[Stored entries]
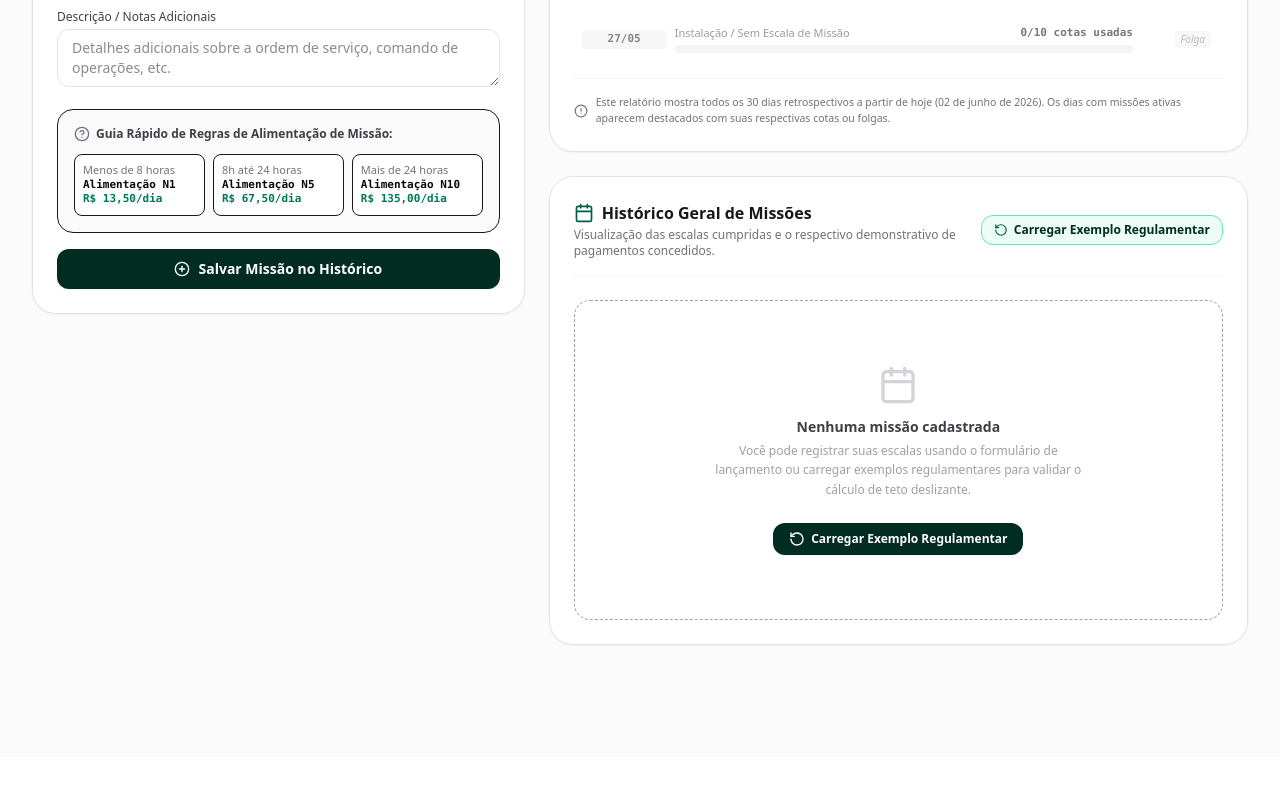
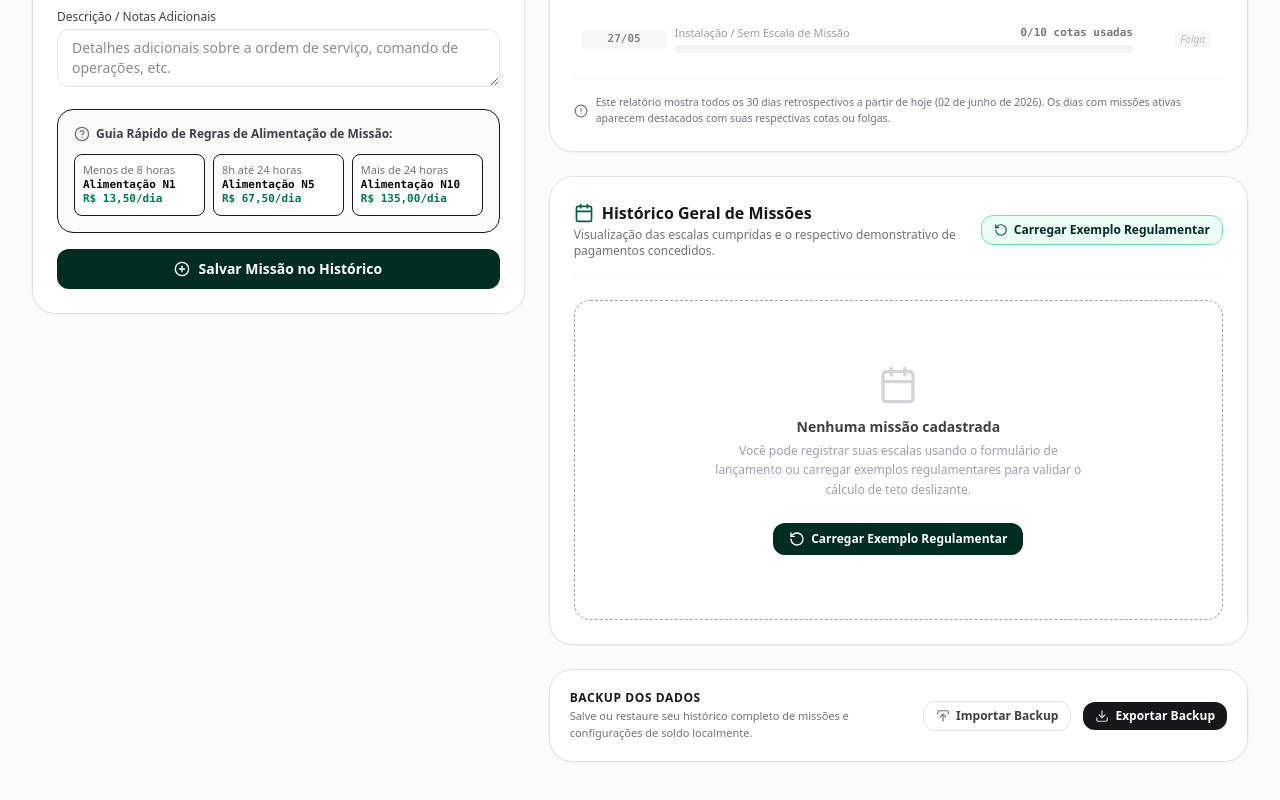
Before and after one commit to bfnrmmnt-bot/C-lculo-Manobra, a React (Vite) app: page / in a window 1280 px wide. Shown: the part 930-1730 px from the top of the page. Before the commit the page ends 1687 px from the top, so only its background shows below. Built offline with nearby package versions, Linux system fonts and the light colour scheme.

Commit message:
feat: add mission editing and backup features
- Implement mission editing capability via `MissionForm`
- Add import/export functionality for data persistence
- Update UI components to include edit and data management actions

```diff
--- a/src/App.tsx
+++ b/src/App.tsx
@@ -17,6 +17,7 @@ export default function App() {
 
   const [isEditingSoldo, setIsEditingSoldo] = useState(false);
   const [soldoInput, setSoldoInput] = useState('');
+  const [editingMission, setEditingMission] = useState<Mission | null>(null);
 
   // Carregar configurações locais
   useEffect(() => {
@@ -107,6 +108,113 @@ export default function App() {
   const handleDeleteMission = (id: string) => {
     const updatedMissions = missions.filter((m) => m.id !== id);
     saveMissions(updatedMissions);
+    if (editingMission?.id === id) {
+      setEditingMission(null);
+    }
+  };
+
+  const handleEditMission = (id: string) => {
+    const missionToEdit = missions.find(m => m.id === id);
+    if (missionToEdit) {
+      setEditingMission(missionToEdit);
+      const formEl = document.getElementById('mission-form-card');
+      if (formEl) {
+        formEl.scrollIntoView({ behavior: 'smooth' });
+      }
+    }
+  };
+
+  const handleUpdateMission = (updatedMission: Mission) => {
+    const updatedMissions = missions.map(m => m.id === updatedMission.id ? updatedMission : m);
+    saveMissions(updatedMissions);
+    setEditingMission(null);
+  };
+
+  const handleImportBackup = (data: any) => {
+    if (!data) {
+      alert('Arquivo de backup inválido.');
+      return;
+    }
+
+    let importedMissions: Mission[] = [];
+    let importedRanks: Rank[] = [];
+    let importedRankId = '';
+
+    if (Array.isArray(data)) {
+      importedMissions = data;
+    } else if (typeof data === 'object') {
+      if (Array.isArray(data.missions)) {
+        importedMissions = data.missions;
+      }
+      if (Array.isArray(data.ranks)) {
+        importedRanks = data.ranks;
+      }
+      if (typeof data.userRankId === 'string' && data.userRankId) {
+        importedRankId = data.userRankId;
+      }
+    }
+
+    if (importedMissions.length === 0 && importedRanks.length === 0) {
+      alert('Nenhum dado compatível encontrado no arquivo de backup.');
+      return;
+    }
+
+    const isValid = importedMissions.every((m: any) => m && typeof m.title === 'string' && typeof m.startDate === 'string' && typeof m.endDate === 'string');
+    if (importedMissions.length > 0 && !isValid) {
+      alert('O arquivo de backup possui missões em formato inválido.');
+      return;
+    }
+
+    if (importedMissions.length > 0) {
+      saveMissions(importedMissions);
+    }
+
+    if (importedRanks.length > 0) {
+      setRanks(importedRanks);
+      try {
+        localStorage.setItem('militar_diarias_custom_ranks', JSON.stringify(importedRanks));
+      } catch (err) {
+        console.error('Failed to save custom ranks on import:', err);
+      }
+    }
+
+    if (importedRankId) {
+      const isValidRank = RANKS.some(r => r.id === importedRankId);
+      if (isValidRank) {
+        setUserRankId(importedRankId);
+        try {
+          localStorage.setItem('militar_diarias_user_rank', importedRankId);
+        } catch (err) {
+          console.error('Failed to save user rank on import:', err);
+        }
+      }
+    }
+
+    alert(`Backup importado com sucesso! ${importedMissions.length} missões carregadas.`);
+  };
+
+  const handleExportBackup = () => {
+    try {
+      const backupData = {
+        missions,
+        ranks,
+        userRankId,
+        exportedAt: new Date().toISOString()
+      };
+      const dataStr = JSON.stringify(backupData, null, 2);
+      const blob = new Blob([dataStr], { type: 'application/json' });
+      const url = URL.createObjectURL(blob);
+      const link = document.createElement('a');
+      link.href = url;
+      link.download = `calculadora_manobra_backup_${new Date().toISOString().split('T')[0]}.json`;
+      document.body.appendChild(link);
+      link.click();
+      document.body.removeChild(link);
+      URL.revokeObjectURL(url);
+    } catch (err) {
+      console.error('Failed to export backup:', err);
+      alert('Ocorreu um erro ao exportar o backup.');
+    }
   };
 
   const handleResetMissions = () => {
@@ -309,6 +417,9 @@ export default function App() {
               <MissionForm
                 currentMissions={missions}
                 onAddMission={handleAddMission}
+                onUpdateMission={handleUpdateMission}
+                editingMission={editingMission}
+                onCancelEdit={() => setEditingMission(null)}
                 allPayments={calculationSummary.allPayments}
                 selectedRankId={userRankId}
                 ranks={ranks}
@@ -323,6 +434,9 @@ export default function App() {
               onDeleteMission={handleDeleteMission}
               onResetMissions={handleResetMissions}
               onLoadDefaults={handleLoadDefaults}
+              onEditMission={handleEditMission}
+              onImportBackup={handleImportBackup}
+              onExportBackup={handleExportBackup}
             />
           </div>
         </div>
--- a/src/components/MissionForm.tsx
+++ b/src/components/MissionForm.tsx
@@ -6,12 +6,24 @@ import { PlusCircle, Search, HelpCircle, AlertCircle, Info, CalendarClock, Dolla
 interface MissionFormProps {
   currentMissions: Mission[];
   onAddMission: (mission: Omit<Mission, 'id'>) => void;
+  onUpdateMission?: (mission: Mission) => void;
+  editingMission?: Mission | null;
+  onCancelEdit?: () => void;
   allPayments: DailyPayment[];
   selectedRankId: string;
   ranks?: Rank[];
 }
 
-export default function MissionForm({ currentMissions, onAddMission, allPayments, selectedRankId, ranks = RANKS }: MissionFormProps) {
+export default function MissionForm({
+  currentMissions,
+  onAddMission,
+  onUpdateMission,
+  editingMission,
+  onCancelEdit,
+  allPayments,
+  selectedRankId,
+  ranks = RANKS
+}: MissionFormProps) {
   // Navigation tabs: 'register' or 'simulate'
   const [activeTab, setActiveTab] = useState<'register' | 'simulate'>('register');
 
@@ -39,6 +51,25 @@ export default function MissionForm({ currentMissions, onAddMission, allPayments
       setSimRankId(selectedRankId);
     }
   }, [selectedRankId]);
+
+  // Sync state with editingMission prop
+  useEffect(() => {
+    if (editingMission) {
+      setTitle(editingMission.title);
+      setDescription(editingMission.description || '');
+      setLocation(editingMission.location || '');
+      setStartDate(editingMission.startDate);
+      setEndDate(editingMission.endDate);
+      setRankId(editingMission.rankId);
+      setActiveTab('register');
+    } else {
+      setTitle('');
+      setDescription('');
+      setLocation('');
+      setStartDate('2026-06-01T08:00');
+      setEndDate('2026-06-02T12:00');
+    }
+  }, [editingMission]);
 
   // Re-run simulation whenever simulation inputs or background missions change
   useEffect(() => {
@@ -78,6 +109,17 @@ export default function MissionForm({ currentMissions, onAddMission, allPayments
       return;
     }
 
+    if (editingMission && onUpdateMission) {
+      onUpdateMission({
+        ...editingMission,
+        title: title.trim(),
+        description: description.trim(),
+        location: location.trim(),
+        startDate,
+        endDate,
+        rankId,
+      });
+    } else {
       // Call callback to persist mission with the selected rankId
       onAddMission({
         title: title.trim(),
@@ -87,6 +129,7 @@ export default function MissionForm({ currentMissions, onAddMission, allPayments
         endDate,
         rankId,
       });
+    }
 
     // Reset fields
     setTitle('');
@@ -137,7 +180,7 @@ export default function MissionForm({ currentMissions, onAddMission, allPayments
           id="tab-register-btn"
         >
           <ListPlus className="w-4 h-4" />
-          Registrar Nova Missão
+          {editingMission ? 'Editar Missão' : 'Registrar Nova Missão'}
         </button>
         <button
           type="button"
@@ -160,10 +203,12 @@ export default function MissionForm({ currentMissions, onAddMission, allPayments
           <form onSubmit={handleRegisterSubmit} className="space-y-4" id="register-mission-form">
             <h3 className="text-base font-semibold text-zinc-900 flex items-center gap-2">
               <CalendarClock className="w-4 h-4 text-emerald-800" />
-              Lançar Missão
+              {editingMission ? 'Editar Missão' : 'Lançar Missão'}
             </h3>
             <p className="text-xs text-zinc-500">
-              Insira os dados exatos do seu início e encerramento para calcular automaticamente os valores devidos e deduzir da quota de 30 dias de cotas de alimentação.
+              {editingMission
+                ? 'Atualize os detalhes da missão selecionada. Os cálculos e quotas do teto deslizante serão atualizados automaticamente ao salvar.'
+                : 'Insira os dados exatos do seu início e encerramento para calcular automaticamente os valores devidos e deduzir da quota de 30 dias de cotas de alimentação.'}
             </p>
 
             {errorMsg && (
@@ -261,14 +306,34 @@ export default function MissionForm({ currentMissions, onAddMission, allPayments
               </div>
             </div>
 
+            {editingMission ? (
+              <div className="flex flex-col sm:flex-row gap-2">
                 <button
                   type="submit"
-              className="w-full py-2.5 px-4 bg-emerald-950 text-white font-bold rounded-xl shadow-xs hover:bg-emerald-900 transition-all flex items-center justify-center gap-2 text-sm"
+                  className="flex-1 py-2.5 px-4 bg-emerald-950 text-white font-bold rounded-xl shadow-xs hover:bg-emerald-900 transition-all flex items-center justify-center gap-2 text-sm cursor-pointer"
+                  id="submit-mission-btn"
+                >
+                  <PlusCircle className="w-4 h-4 text-emerald-250" />
+                  Salvar Alterações
+                </button>
+                <button
+                  type="button"
+                  onClick={onCancelEdit}
+                  className="py-2.5 px-4 bg-zinc-100 hover:bg-zinc-200 border border-zinc-200 text-zinc-700 font-bold rounded-xl text-sm transition-all cursor-pointer"
+                >
+                  Cancelar Edição
+                </button>
+              </div>
+            ) : (
+              <button
+                type="submit"
+                className="w-full py-2.5 px-4 bg-emerald-950 text-white font-bold rounded-xl shadow-xs hover:bg-emerald-900 transition-all flex items-center justify-center gap-2 text-sm cursor-pointer"
                 id="submit-mission-btn"
               >
                 <PlusCircle className="w-4 h-4" />
                 Salvar Missão no Histórico
               </button>
+            )}
           </form>
         )}
 
--- a/src/components/MissionHistory.tsx
+++ b/src/components/MissionHistory.tsx
@@ -1,16 +1,27 @@
 import React, { useState } from 'react';
 import { Mission, DailyPayment, CalculationSummary } from '../types';
 import { getActiveQuotaAtDate, formatDateString } from '../utils/calculator';
-import { Trash2, AlertTriangle, MapPin, Calendar, Clock, RotateCcw, AlertCircle, Sparkles, ChevronDown, ChevronUp, BarChart4 } from 'lucide-react';
+import { Trash2, AlertTriangle, MapPin, Calendar, Clock, RotateCcw, AlertCircle, Sparkles, ChevronDown, ChevronUp, BarChart4, Pencil, Download } from 'lucide-react';
 
 interface MissionHistoryProps {
   summary: CalculationSummary;
   onDeleteMission: (id: string) => void;
   onResetMissions: () => void;
   onLoadDefaults: () => void;
+  onEditMission: (id: string) => void;
+  onImportBackup: (data: any) => void;
+  onExportBackup: () => void;
 }
 
-export default function MissionHistory({ summary, onDeleteMission, onResetMissions, onLoadDefaults }: MissionHistoryProps) {
+export default function MissionHistory({
+  summary,
+  onDeleteMission,
+  onResetMissions,
+  onLoadDefaults,
+  onEditMission,
+  onImportBackup,
+  onExportBackup
+}: MissionHistoryProps) {
   const { missionCalculations, allPayments } = summary;
   const [expandedMissionId, setExpandedMissionId] = useState<string | null>(null);
 
@@ -346,6 +357,17 @@ export default function MissionHistory({ summary, onDeleteMission, onResetMissio
                           {isExpanded ? <ChevronUp className="w-4 h-4" /> : <ChevronDown className="w-4 h-4" />}
                         </button>
 
+                        {/* Edit Button */}
+                        <button
+                          type="button"
+                          onClick={() => onEditMission(calc.missionId)}
+                          className="p-1.5 text-blue-600 hover:text-blue-900 border border-zinc-200 hover:border-blue-150 hover:bg-blue-50 rounded-lg transition-all cursor-pointer"
+                          title="Editar missão"
+                          id={`edit-btn-${calc.missionId}`}
+                        >
+                          <Pencil className="w-4 h-4" />
+                        </button>
+
                         <button
                           type="button"
                           onClick={() => onDeleteMission(calc.missionId)}
@@ -443,6 +465,66 @@ export default function MissionHistory({ summary, onDeleteMission, onResetMissio
           </div>
         )}
       </div>
+
+      {/* Backup Section */}
+      <div className="bg-white border border-zinc-200 rounded-3xl p-5 shadow-xs flex flex-col sm:flex-row items-center justify-between gap-4" id="backup-container">
+        <div className="text-left">
+          <h4 className="text-xs font-bold text-zinc-900 uppercase tracking-wider">Backup dos Dados</h4>
+          <p className="text-[11px] text-zinc-500 mt-0.5">
+            Salve ou restaure seu histórico completo de missões e configurações de soldo localmente.
+          </p>
+        </div>
+        <div className="flex items-center gap-3 w-full sm:w-auto shrink-0 justify-end">
+          {/* Import Backup */}
+          <button
+            type="button"
+            onClick={() => {
+              const fileInput = document.getElementById('import-file-input');
+              if (fileInput) fileInput.click();
+            }}
+            className="flex-1 sm:flex-none py-1.5 px-3 border border-zinc-200 text-zinc-700 hover:bg-zinc-50 hover:border-zinc-300 rounded-xl text-xs font-semibold flex items-center justify-center gap-1.5 transition-all cursor-pointer"
+            id="import-backup-btn"
+          >
+            <Download className="w-3.5 h-3.5 text-zinc-500 rotate-180" />
+            Importar Backup
+          </button>
+
+          <input
+            type="file"
+            id="import-file-input"
+            accept=".json"
+            className="hidden"
+            onChange={(e) => {
+              const file = e.target.files?.[0];
+              if (!file) return;
+              const reader = new FileReader();
+              reader.onload = (event) => {
+                try {
+                  const content = event.target?.result as string;
+                  const parsed = JSON.parse(content);
+                  onImportBackup(parsed);
+                  // Reset file input
+                  e.target.value = '';
+                } catch (err) {
+                  alert('Erro ao importar arquivo. Certifique-se de carregar um arquivo JSON de backup válido.');
+                }
+              };
+              reader.readAsText(file);
+            }}
+          />
+
+          {/* Export Backup */}
+          <button
+            type="button"
+            onClick={onExportBackup}
+            className="flex-1 sm:flex-none py-1.5 px-3 bg-zinc-900 hover:bg-zinc-800 text-white rounded-xl text-xs font-semibold flex items-center justify-center gap-1.5 transition-all cursor-pointer"
+            id="export-backup-btn"
+          >
+            <Download className="w-3.5 h-3.5 text-zinc-300" />
+            Exportar Backup
+          </button>
+        </div>
+      </div>
     </div>
   );
 }
```
Lines whose indentation alone changed are shown as unchanged.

**Work to be completed:**
The lines to return are those in the records above that hold the word "zinc".

**Answer box:**
             <h3 className="text-base font-semibold text-zinc-900 flex items-center gap-2">
             <p className="text-xs text-zinc-500">
+                  className="py-2.5 px-4 bg-zinc-100 hover:bg-zinc-200 border border-zinc-200 text-zinc-700 font-bold rounded-xl text-sm transition-all cursor-pointer"
+                          className="p-1.5 text-blue-600 hover:text-blue-900 border border-zinc-200 hover:border-blue-150 hover:bg-blue-50 rounded-lg transition-all cursor-pointer"
+      <div className="bg-white border border-zinc-200 rounded-3xl p-5 shadow-xs flex flex-col sm:flex-row items-center justify-between gap-4" id="backup-container">
+          <h4 className="text-xs font-bold text-zinc-900 uppercase tracking-wider">Backup dos Dados</h4>
+          <p className="text-[11px] text-zinc-500 mt-0.5">
+            className="flex-1 sm:flex-none py-1.5 px-3 border border-zinc-200 text-zinc-700 hover:bg-zinc-50 hover:border-zinc-300 rounded-xl text-xs font-semibold flex items-center justify-center gap-1.5 transition-all cursor-pointer"
+            <Download className="w-3.5 h-3.5 text-zinc-500 rotate-180" />
+            className="flex-1 sm:flex-none py-1.5 px-3 bg-zinc-900 hover:bg-zinc-800 text-white rounded-xl text-xs font-semibold flex items-center justify-center gap-1.5 transition-all cursor-pointer"
+            <Download className="w-3.5 h-3.5 text-zinc-300" />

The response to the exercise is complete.